**PROBLEM DETAILS:**
Apart from the images, the entire listing below must be restated word for word.

**WORKING DATA:**
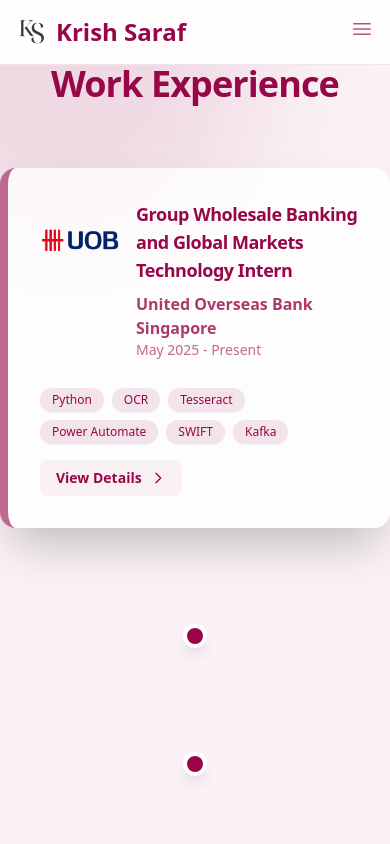
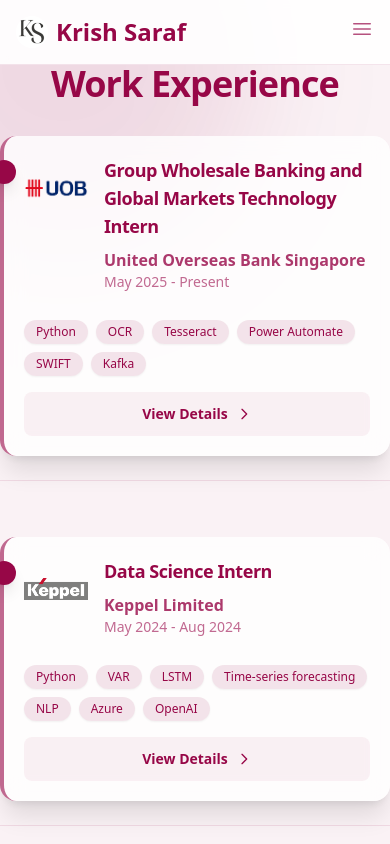
Before and after one commit to KrishSaraf/Portfolio-Website, a React (Vite) app: page /experience in a window 390 px wide. Shown: the top 844 px of the page. Built offline with nearby package versions, Linux system fonts and the light colour scheme.

Commit message:
Updated WorkExperience page with mobile-specific vertical layout

```diff
--- a/src/pages/WorkExperience.tsx
+++ b/src/pages/WorkExperience.tsx
@@ -161,20 +161,92 @@
           animate={{ opacity: 1, y: 0 }}
           transition={{ duration: 0.5 }}
         >
-          <h2 className="text-4xl font-extrabold text-darkPink mb-16 text-center tracking-tight">
+          <h2 className="text-4xl font-extrabold text-darkPink mb-8 md:mb-16 text-center tracking-tight">
             Work Experience
           </h2>
 
-          <div className="relative grid grid-cols-1 md:grid-cols-12 gap-y-24 w-full">
-            {/* Timeline vertical line */}
+          <div className="relative grid grid-cols-1 md:grid-cols-12 gap-y-8 md:gap-y-24 w-full">
+            {/* Timeline vertical line - hidden on mobile */}
             <div className="hidden md:block absolute left-1/2 top-0 h-full w-2 bg-darkPink -translate-x-1/2 z-0" />
             {experiences.map((exp, index) => {
               const isLeft = index % 2 === 0;
               return (
                 <React.Fragment key={exp.company + exp.position + exp.duration}>
-                  {/* Left card */}
+                  {/* For mobile: Each experience in a full-width card */}
+                  <div className="md:hidden col-span-1 w-full mb-6 pb-6 border-b border-darkPink/10">
+                    <motion.div
+                      initial={{ opacity: 0, y: 20 }}
+                      whileInView={{ opacity: 1, y: 0 }}
+                      viewport={{ once: true }}
+                      transition={{ duration: 0.5, delay: index * 0.1 }}
+                      className="w-full bg-white/80 backdrop-blur-md shadow-xl rounded-2xl p-5 border-l-4 border-darkPink/60 text-left relative transition-all duration-300"
+                    >
+                      {/* Mobile card dot */}
+                      <div className="absolute -left-3 top-6 w-6 h-6 rounded-full bg-darkPink shadow-lg z-10" />
+
+                      {/* Company logo and job details */}
+                      <div className="flex items-start gap-4 mb-4">
+                        {exp.logo && (
+                          <div className="bg-transparent flex-shrink-0 w-16 h-16 flex items-center justify-center">
+                            <img
+                              src={exp.logo}
+                              alt={`${exp.company} logo`}
+                              className="max-w-full max-h-full object-contain"
+                            />
+                          </div>
+                        )}
+                        <div className="flex-1">
+                          <h3 className="text-lg font-bold text-darkPink mb-2 tracking-tight">
+                            {exp.position}
+                          </h3>
+                          <div className="flex flex-col mb-3">
+                            <span className="text-darkPink/80 font-semibold text-base">{exp.company}</span>
+                            <span className="text-darkPink/60 text-sm">{exp.duration}</span>
+                          </div>
+                        </div>
+                      </div>
+
+                      {/* Technologies pills */}
+                      <div className="flex flex-wrap gap-2 mb-4">
+                        {exp.technologies.map((tech) => (
+                          <span
+                            key={tech}
+                            className="text-xs text-darkPink bg-darkPink/10 px-3 py-1 rounded-full font-medium shadow-sm"
+                          >
+                            {tech}
+                          </span>
+                        ))}
+                      </div>
+
+                      {/* View details button */}
+                      {exp.description && (
+                        <button
+                          onClick={() => setSelectedExp(index)}
+                          className="w-full group relative inline-flex items-center justify-center gap-2 px-4 py-3 text-sm font-semibold text-darkPink bg-darkPink/5 rounded-lg transition-all duration-300 hover:bg-darkPink/10"
+                        >
+                          <span>View Details</span>
+                          <svg
+                            xmlns="http://www.w3.org/2000/svg"
+                            className="h-4 w-4 transition-transform duration-300 group-hover:translate-x-1"
+                            fill="none"
+                            viewBox="0 0 24 24"
+                            stroke="currentColor"
+                          >
+                            <path
+                              strokeLinecap="round"
+                              strokeLinejoin="round"
+                              strokeWidth={2}
+                              d="M9 5l7 7-7 7"
+                            />
+                          </svg>
+                        </button>
+                      )}
+                    </motion.div>
+                  </div>
+
+                  {/* Left card - hidden on mobile */}
                   {isLeft && (
-                    <div className="md:col-span-5 md:col-start-1 flex justify-end relative group">
+                    <div className="hidden md:flex md:col-span-5 md:col-start-1 justify-end relative group">
                       <motion.div
                         initial={{ opacity: 0, x: -40 }}
                         whileInView={{ opacity: 1, x: 0 }}
@@ -246,13 +318,13 @@
                       </motion.div>
                     </div>
                   )}
-                  {/* Timeline dot for mobile */}
-                  <div className="md:col-span-2 flex flex-col items-center md:justify-center relative">
-                    <div className="md:hidden w-6 h-6 rounded-full bg-darkPink border-4 border-white shadow-lg z-10 mb-2" />
+                  {/* Timeline dot for desktop */}
+                  <div className="hidden md:flex md:col-span-2 flex-col items-center justify-center relative">
+                    <div className="w-6 h-6 rounded-full bg-darkPink border-4 border-white shadow-lg z-10 mb-2" />
                   </div>
-                  {/* Right card */}
+                  {/* Right card - hidden on mobile */}
                   {!isLeft && (
-                    <div className="md:col-span-7 md:col-start-8 flex justify-start relative group">
+                    <div className="hidden md:flex md:col-span-7 md:col-start-8 justify-start relative group">
                       <motion.div
                         initial={{ opacity: 0, x: 40 }}
                         whileInView={{ opacity: 1, x: 0 }}
```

**RESULT OF THIS EXERCISE:**
Before and after one commit to KrishSaraf/Portfolio-Website, a React (Vite) app: page /experience in a window 390 px wide. Shown: the top 844 px of the page. Built offline with nearby package versions, Linux system fonts and the light colour scheme.

Commit message:
Updated WorkExperience page with mobile-specific vertical layout

```diff
--- a/src/pages/WorkExperience.tsx
+++ b/src/pages/WorkExperience.tsx
@@ -161,20 +161,92 @@
           animate={{ opacity: 1, y: 0 }}
           transition={{ duration: 0.5 }}
         >
-          <h2 className="text-4xl font-extrabold text-darkPink mb-16 text-center tracking-tight">
+          <h2 className="text-4xl font-extrabold text-darkPink mb-8 md:mb-16 text-center tracking-tight">
             Work Experience
           </h2>
 
-          <div className="relative grid grid-cols-1 md:grid-cols-12 gap-y-24 w-full">
-            {/* Timeline vertical line */}
+          <div className="relative grid grid-cols-1 md:grid-cols-12 gap-y-8 md:gap-y-24 w-full">
+            {/* Timeline vertical line - hidden on mobile */}
             <div className="hidden md:block absolute left-1/2 top-0 h-full w-2 bg-darkPink -translate-x-1/2 z-0" />
             {experiences.map((exp, index) => {
               const isLeft = index % 2 === 0;
               return (
                 <React.Fragment key={exp.company + exp.position + exp.duration}>
-                  {/* Left card */}
+                  {/* For mobile: Each experience in a full-width card */}
+                  <div className="md:hidden col-span-1 w-full mb-6 pb-6 border-b border-darkPink/10">
+                    <motion.div
+                      initial={{ opacity: 0, y: 20 }}
+                      whileInView={{ opacity: 1, y: 0 }}
+                      viewport={{ once: true }}
+                      transition={{ duration: 0.5, delay: index * 0.1 }}
+                      className="w-full bg-white/80 backdrop-blur-md shadow-xl rounded-2xl p-5 border-l-4 border-darkPink/60 text-left relative transition-all duration-300"
+                    >
+                      {/* Mobile card dot */}
+                      <div className="absolute -left-3 top-6 w-6 h-6 rounded-full bg-darkPink shadow-lg z-10" />
+
+                      {/* Company logo and job details */}
+                      <div className="flex items-start gap-4 mb-4">
+                        {exp.logo && (
+                          <div className="bg-transparent flex-shrink-0 w-16 h-16 flex items-center justify-center">
+                            <img
+                              src={exp.logo}
+                              alt={`${exp.company} logo`}
+                              className="max-w-full max-h-full object-contain"
+                            />
+                          </div>
+                        )}
+                        <div className="flex-1">
+                          <h3 className="text-lg font-bold text-darkPink mb-2 tracking-tight">
+                            {exp.position}
+                          </h3>
+                          <div className="flex flex-col mb-3">
+                            <span className="text-darkPink/80 font-semibold text-base">{exp.company}</span>
+                            <span className="text-darkPink/60 text-sm">{exp.duration}</span>
+                          </div>
+                        </div>
+                      </div>
+
+                      {/* Technologies pills */}
+                      <div className="flex flex-wrap gap-2 mb-4">
+                        {exp.technologies.map((tech) => (
+                          <span
+                            key={tech}
+                            className="text-xs text-darkPink bg-darkPink/10 px-3 py-1 rounded-full font-medium shadow-sm"
+                          >
+                            {tech}
+                          </span>
+                        ))}
+                      </div>
+
+                      {/* View details button */}
+                      {exp.description && (
+                        <button
+                          onClick={() => setSelectedExp(index)}
+                          className="w-full group relative inline-flex items-center justify-center gap-2 px-4 py-3 text-sm font-semibold text-darkPink bg-darkPink/5 rounded-lg transition-all duration-300 hover:bg-darkPink/10"
+                        >
+                          <span>View Details</span>
+                          <svg
+                            xmlns="http://www.w3.org/2000/svg"
+                            className="h-4 w-4 transition-transform duration-300 group-hover:translate-x-1"
+                            fill="none"
+                            viewBox="0 0 24 24"
+                            stroke="currentColor"
+                          >
+                            <path
+                              strokeLinecap="round"
+                              strokeLinejoin="round"
+                              strokeWidth={2}
+                              d="M9 5l7 7-7 7"
+                            />
+                          </svg>
+                        </button>
+                      )}
+                    </motion.div>
+                  </div>
+
+                  {/* Left card - hidden on mobile */}
                   {isLeft && (
-                    <div className="md:col-span-5 md:col-start-1 flex justify-end relative group">
+                    <div className="hidden md:flex md:col-span-5 md:col-start-1 justify-end relative group">
                       <motion.div
                         initial={{ opacity: 0, x: -40 }}
                         whileInView={{ opacity: 1, x: 0 }}
@@ -246,13 +318,13 @@
                       </motion.div>
                     </div>
                   )}
-                  {/* Timeline dot for mobile */}
-                  <div className="md:col-span-2 flex flex-col items-center md:justify-center relative">
-                    <div className="md:hidden w-6 h-6 rounded-full bg-darkPink border-4 border-white shadow-lg z-10 mb-2" />
+                  {/* Timeline dot for desktop */}
+                  <div className="hidden md:flex md:col-span-2 flex-col items-center justify-center relative">
+                    <div className="w-6 h-6 rounded-full bg-darkPink border-4 border-white shadow-lg z-10 mb-2" />
                   </div>
-                  {/* Right card */}
+                  {/* Right card - hidden on mobile */}
                   {!isLeft && (
-                    <div className="md:col-span-7 md:col-start-8 flex justify-start relative group">
+                    <div className="hidden md:flex md:col-span-7 md:col-start-8 justify-start relative group">
                       <motion.div
                         initial={{ opacity: 0, x: 40 }}
                         whileInView={{ opacity: 1, x: 0 }}
```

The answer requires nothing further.